The question remains, why endorse?  One with an expansive view of government may say that endorsement validates or affirms the humanity of gay individuals.  But personal affirmation is not the state’s  business.  We all have God-breathed dignity in spite of what government says about us.  Dissidents living under oppressive regimes around the world know this.  It’s our patrimony as Americans to know and live this truth without such pointed help from Uncle Sam.

In opening up two weeks ago, Vice President Biden gushed about commitment and love.  But governmental recognition of marriage, which boils down to enforcing a contract, is an unsexy thing.  It’s not about feeling love or commitment.  It’s a man and woman assenting to being bound by the law, with the end of raising children well in mind.  With the contract, the couple faces an increased cost of separation, and so does the court system for that matter.  This is another reason why government shouldn’t recognize relationships it doesn’t have to.  And it doesn’t have to because same sex couples never produce children naturally, while opposite sex couples do all the time.  Simultaneously, they face pressures that would separate them from each other.  It’s a bit ignoble, but that is the human condition.
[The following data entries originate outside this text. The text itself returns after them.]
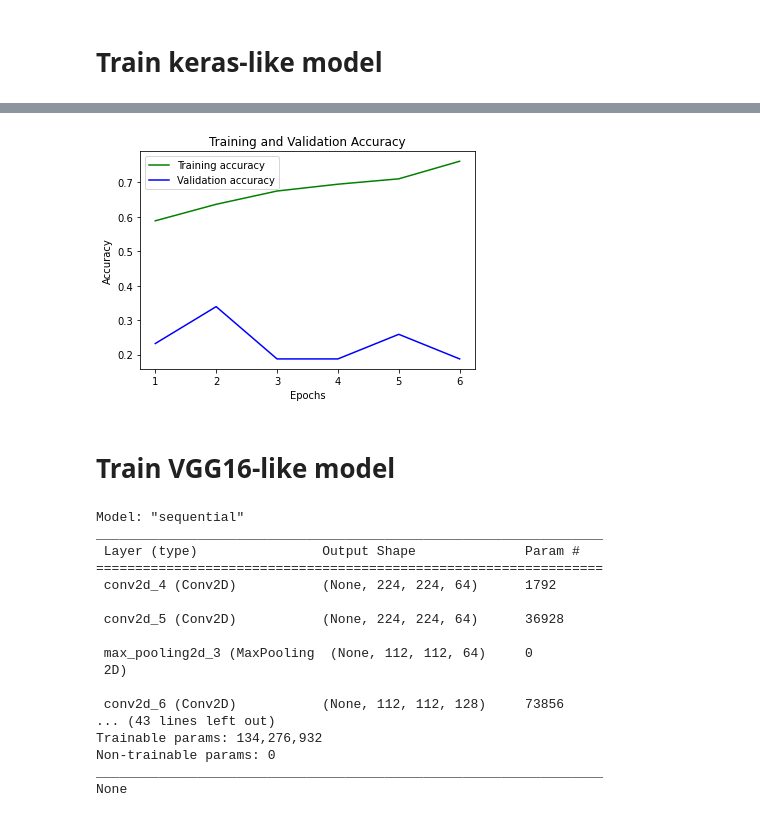
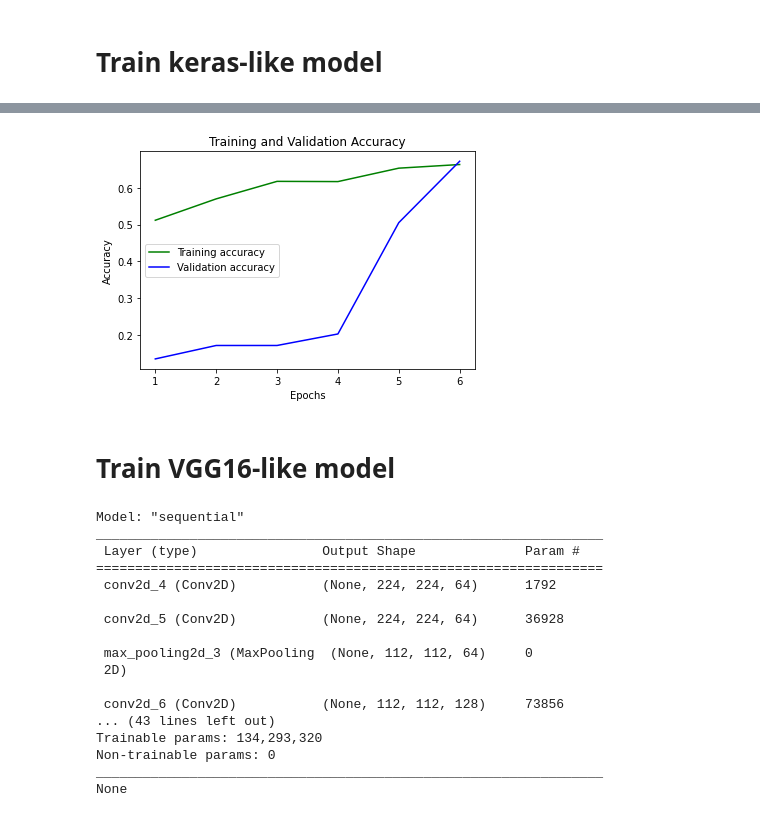
Before and after one commit to JustusRen/Generative-Adversarial-Training, a Jupyter notebook: train_classification_model.ipynb, the cells around one changed output, grey strips where cells are left out. Cells and saved outputs as stored; diff of their text form; code cells hidden in the pictures.

Commit message:
generated models and adversarial data

```diff
--- a/train_classification_model.ipynb
+++ b/train_classification_model.ipynb
@@ -62,7 +62,7 @@ def create_plot(model, model_name):
 # %% [markdown]
 # Load the data
 # %%
-path = Path("test_data_smaller")
+path = Path("test_data")
 df = pd.read_csv(path/'artists.csv')
 # %% [markdown]
 # Check the distribution of the data
@@ -306,7 +310,7 @@ model_keras.save(Path('model_keras_test_smaller.h5'))
 # %%
-create_plot(model_keras, 'model_keras_test_smaller')
+create_plot(model_keras, 'model_keras_test')
 # %% [output]
-[figure, old version]
+[figure, new version]
 # %% [markdown]
 # Train VGG16-like model
 # %%
@@ -325,7 +329,7 @@ _________________________________________________________________
 
  conv2d_6 (Conv2D)           (None, 112, 112, 128)     73856
 ... (43 lines left out)
-Trainable params: 134,276,932
+Trainable params: 134,293,320
 Non-trainable params: 0
 _________________________________________________________________
 None
```
Also changed, not shown: parts of 7 cells of this notebook, 1 other file.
All this to say government needn’t recognize gay marriage.  In fact, the  push for recognition sends the dangerous signal that government’s role is to correct every perceived societal slight, or worse, validate our personal feelings.  Each of us should feel free to pursue any relationship or endeavor we find fulfilling.  Just keep government out of it if you’re able.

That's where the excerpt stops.